AIM OF THE TASK:
For the data below, report the number of lines that contain the string "docs" and nothing else.
**** RECORD EXTRACTS ****
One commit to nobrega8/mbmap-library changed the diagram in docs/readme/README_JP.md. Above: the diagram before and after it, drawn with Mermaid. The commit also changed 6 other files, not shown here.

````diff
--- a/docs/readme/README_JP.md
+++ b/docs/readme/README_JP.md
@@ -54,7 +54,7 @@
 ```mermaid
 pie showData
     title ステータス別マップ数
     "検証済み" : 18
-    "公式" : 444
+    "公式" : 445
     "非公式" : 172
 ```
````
****
**** RECORD EXTRACTS ****
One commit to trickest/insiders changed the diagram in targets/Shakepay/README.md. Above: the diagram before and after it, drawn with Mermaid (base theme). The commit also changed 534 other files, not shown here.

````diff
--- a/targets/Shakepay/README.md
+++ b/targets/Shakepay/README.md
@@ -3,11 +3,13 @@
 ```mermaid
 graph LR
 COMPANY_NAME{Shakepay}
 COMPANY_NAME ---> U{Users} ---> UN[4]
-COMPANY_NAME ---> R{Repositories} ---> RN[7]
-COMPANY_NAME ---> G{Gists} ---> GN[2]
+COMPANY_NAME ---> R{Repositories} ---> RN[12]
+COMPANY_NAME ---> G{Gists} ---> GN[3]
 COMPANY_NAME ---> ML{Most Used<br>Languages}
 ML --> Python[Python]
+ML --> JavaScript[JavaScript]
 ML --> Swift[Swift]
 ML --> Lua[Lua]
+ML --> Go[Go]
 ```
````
****
RESPONSE:
3